▶ Work item: Please give the count of lines below with the string "Arsenal" in them, and no other words.

▶ Available data:
::::::::::
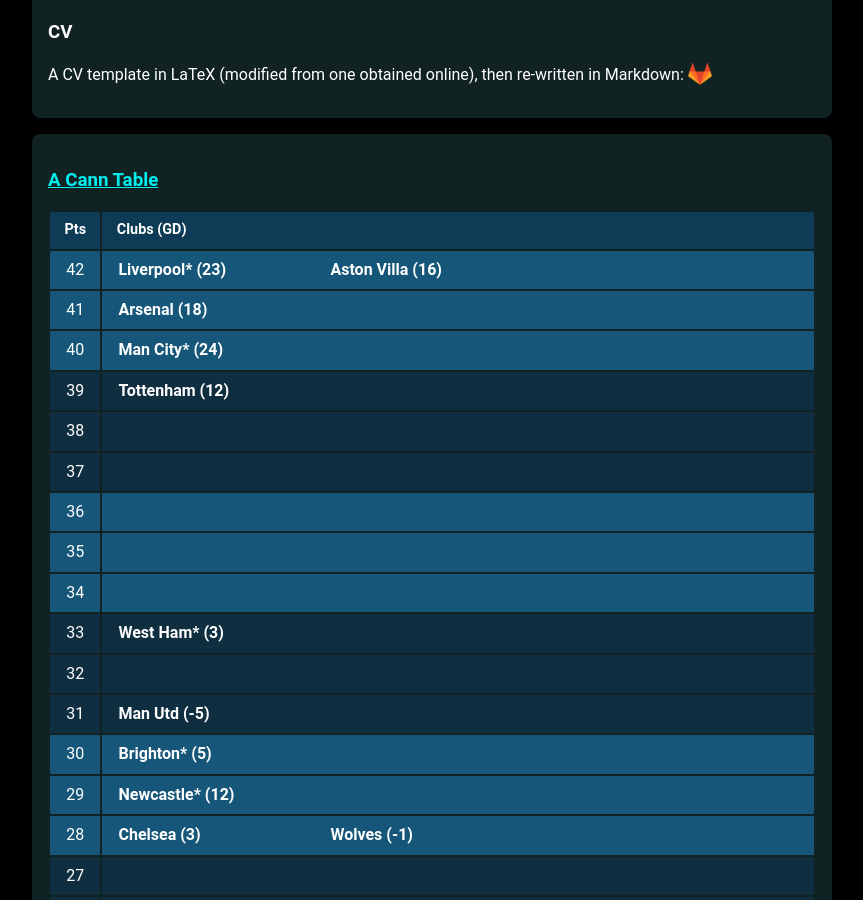
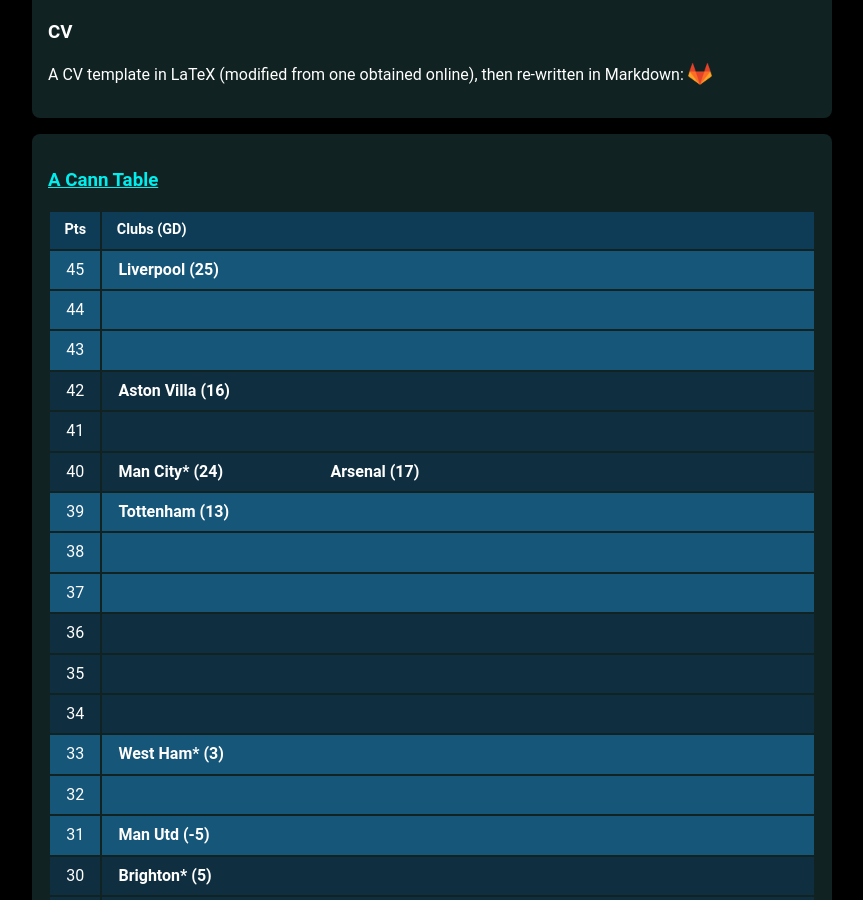
Before and after one commit to muru/muru.github.io, a Jekyll site: the page built from resources.md, in a window 1280 px wide and 900 px high, scrolled down 1235 px. Shown: the whole window, without its empty margins (208-1071 px from the left). Built offline with Jekyll 4.4.1, drawn with Linux system fonts in a browser that asks for light colours; some web fonts are replaced; some of the changed text lies outside the part shown.

Commit message:
updated cann-table: Tue  2 Jan 19:23:07 JST 2024

```diff
--- a/cann-table.html
+++ b/cann-table.html
@@ -1,194 +1,209 @@
 <table id="cann-table">
 <thead> <th> Pts </th> <th> Clubs (GD) </th> </thead>
 	<tr class="cann-row-1">
+		<td class="cann-point">45</td>
+		<td class="cann-clubs">
+			<span class="club-name">Liverpool (25)</span>
+		</td>
+ 	</tr>
+	<tr class="cann-row-1">
+		<td class="cann-point">44</td>
+		<td class="cann-clubs">
+		</td>
+ 	</tr>
+	<tr class="cann-row-1">
+		<td class="cann-point">43</td>
+		<td class="cann-clubs">
+		</td>
+ 	</tr>
+	<tr class="cann-row-2">
 		<td class="cann-point">42</td>
 		<td class="cann-clubs">
-			<span class="club-name">Liverpool* (23)</span>
 			<span class="club-name">Aston Villa (16)</span>
 		</td>
  	</tr>
-	<tr class="cann-row-1">
+	<tr class="cann-row-2">
 		<td class="cann-point">41</td>
 		<td class="cann-clubs">
-			<span class="club-name">Arsenal (18)</span>
+		</td>
+ 	</tr>
+	<tr class="cann-row-2">
+		<td class="cann-point">40</td>
+		<td class="cann-clubs">
+			<span class="club-name">Man City* (24)</span>
+			<span class="club-name">Arsenal (17)</span>
 		</td>
  	</tr>
 	<tr class="cann-row-1">
-		<td class="cann-point">40</td>
+		<td class="cann-point">39</td>
 		<td class="cann-clubs">
-			<span class="club-name">Man City* (24)</span>
+			<span class="club-name">Tottenham (13)</span>
 		</td>
  	</tr>
-	<tr class="cann-row-2">
-		<td class="cann-point">39</td>
-		<td class="cann-clubs">
-			<span class="club-name">Tottenham (12)</span>
-		</td>
- 	</tr>
-	<tr class="cann-row-2">
+	<tr class="cann-row-1">
 		<td class="cann-point">38</td>
 		<td class="cann-clubs">
 		</td>
  	</tr>
-	<tr class="cann-row-2">
+	<tr class="cann-row-1">
 		<td class="cann-point">37</td>
 		<td class="cann-clubs">
 		</td>
  	</tr>
-	<tr class="cann-row-1">
+	<tr class="cann-row-2">
 		<td class="cann-point">36</td>
 		<td class="cann-clubs">
 		</td>
  	</tr>
-	<tr class="cann-row-1">
+	<tr class="cann-row-2">
 		<td class="cann-point">35</td>
 		<td class="cann-clubs">
 		</td>
  	</tr>
-	<tr class="cann-row-1">
+	<tr class="cann-row-2">
 		<td class="cann-point">34</td>
 		<td class="cann-clubs">
 		</td>
  	</tr>
-	<tr class="cann-row-2">
+	<tr class="cann-row-1">
 		<td class="cann-point">33</td>
 		<td class="cann-clubs">
 			<span class="club-name">West Ham* (3)</span>
 		</td>
  	</tr>
-	<tr class="cann-row-2">
+	<tr class="cann-row-1">
 		<td class="cann-point">32</td>
 		<td class="cann-clubs">
 		</td>
  	</tr>
-	<tr class="cann-row-2">
+	<tr class="cann-row-1">
 		<td class="cann-point">31</td>
 		<td class="cann-clubs">
 			<span class="club-name">Man Utd (-5)</span>
 		</td>
  	</tr>
-	<tr class="cann-row-1">
+	<tr class="cann-row-2">
 		<td class="cann-point">30</td>
 		<td class="cann-clubs">
 			<span class="club-name">Brighton* (5)</span>
 		</td>
  	</tr>
-	<tr class="cann-row-1">
+	<tr class="cann-row-2">
 		<td class="cann-point">29</td>
 		<td class="cann-clubs">
-			<span class="club-name">Newcastle* (12)</span>
+			<span class="club-name">Newcastle (10)</span>
 		</td>
  	</tr>
-	<tr class="cann-row-1">
+	<tr class="cann-row-2">
 		<td class="cann-point">28</td>
 		<td class="cann-clubs">
 			<span class="club-name">Chelsea (3)</span>
 			<span class="club-name">Wolves (-1)</span>
 		</td>
  	</tr>
-	<tr class="cann-row-2">
+	<tr class="cann-row-1">
 		<td class="cann-point">27</td>
 		<td class="cann-clubs">
 		</td>
  	</tr>
-	<tr class="cann-row-2">
+	<tr class="cann-row-1">
 		<td class="cann-point">26</td>
 		<td class="cann-clubs">
 		</td>
  	</tr>
-	<tr class="cann-row-2">
+	<tr class="cann-row-1">
 		<td class="cann-point">25</td>
 		<td class="cann-clubs">
-			<span class="club-name">Bournemouth* (-6)</span>
+			<span class="club-name">Bournemouth* (-7)</span>
 		</td>
  	</tr>
-	<tr class="cann-row-1">
+	<tr class="cann-row-2">
 		<td class="cann-point">24</td>
+		<td class="cann-clubs">
+			<span class="club-name">Fulham (-7)</span>
+		</td>
+ 	</tr>
+	<tr class="cann-row-2">
+		<td class="cann-point">23</td>
+		<td class="cann-clubs">
+		</td>
+ 	</tr>
+	<tr class="cann-row-2">
+		<td class="cann-point">22</td>
 		<td class="cann-clubs">
 		</td>
  	</tr>
 	<tr class="cann-row-1">
-		<td class="cann-point">23</td>
-		<td class="cann-clubs">
-		</td>
- 	</tr>
-	<tr class="cann-row-1">
-		<td class="cann-point">22</td>
-		<td class="cann-clubs">
-			<span class="club-name">Fulham (-8)</span>
-		</td>
- 	</tr>
-	<tr class="cann-row-2">
 		<td class="cann-point">21</td>
 		<td class="cann-clubs">
 			<span class="club-name">Crystal Palace (-7)</span>
 		</td>
  	</tr>
-	<tr class="cann-row-2">
+	<tr class="cann-row-1">
 		<td class="cann-point">20</td>
 		<td class="cann-clubs">
 			<span class="club-name">Nottm Forest (-11)</span>
 		</td>
  	</tr>
-	<tr class="cann-row-2">
+	<tr class="cann-row-1">
 		<td class="cann-point">19</td>
 		<td class="cann-clubs">
 			<span class="club-name">Brentford* (-5)</span>
 		</td>
  	</tr>
-	<tr class="cann-row-1">
+	<tr class="cann-row-2">
 		<td class="cann-point">18</td>
 		<td class="cann-clubs">
 		</td>
  	</tr>
-	<tr class="cann-row-1">
+	<tr class="cann-row-2">
 		<td class="cann-point">17</td>
 		<td class="cann-clubs">
 		</td>
  	</tr>
-	<tr class="cann-row-1">
+	<tr class="cann-row-2">
 		<td class="cann-point">16</td>
 		<td class="cann-clubs">
 			<span class="club-name">Everton (-4)</span>
 		</td>
  	</tr>
-	<tr class="cann-row-2">
+	<tr class="cann-row-1">
 		<td class="cann-point">15</td>
 		<td class="cann-clubs">
 			<span class="club-name">Luton* (-14)</span>
 		</td>
  	</tr>
-	<tr class="cann-row-2">
+	<tr class="cann-row-1">
 		<td class="cann-point">14</td>
 		<td class="cann-clubs">
 		</td>
  	</tr>
-	<tr class="cann-row-2">
+	<tr class="cann-row-1">
 		<td class="cann-point">13</td>
 		<td class="cann-clubs">
 		</td>
  	</tr>
-	<tr class="cann-row-1">
+	<tr class="cann-row-2">
 		<td class="cann-point">12</td>
 		<td class="cann-clubs">
 		</td>
  	</tr>
-	<tr class="cann-row-1">
+	<tr class="cann-row-2">
 		<td class="cann-point">11</td>
 		<td class="cann-clubs">
 			<span class="club-name">Burnley (-21)</span>
 		</td>
  	</tr>
-	<tr class="cann-row-1">
+	<tr class="cann-row-2">
 		<td class="cann-point">10</td>
 		<td class="cann-clubs">
 		</td>
  	</tr>
-	<tr class="cann-row-2">
+	<tr class="cann-row-1">
 		<td class="cann-point">9</td>
 		<td class="cann-clubs">
 			<span class="club-name">Sheff Utd (-34)</span>
 		</td>
  	</tr>
 </table>
-<span id="cann-gen-note"> Generated on Monday, 01 January 2024 at 00:02 JST.<br>* Each asterisk is a match in hand.</span>
+<span id="cann-gen-note"> Generated on Tuesday, 02 January 2024 at 19:23 JST.<br>* Each asterisk is a match in hand.</span>
```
::::::::::
▶ Answer space: 2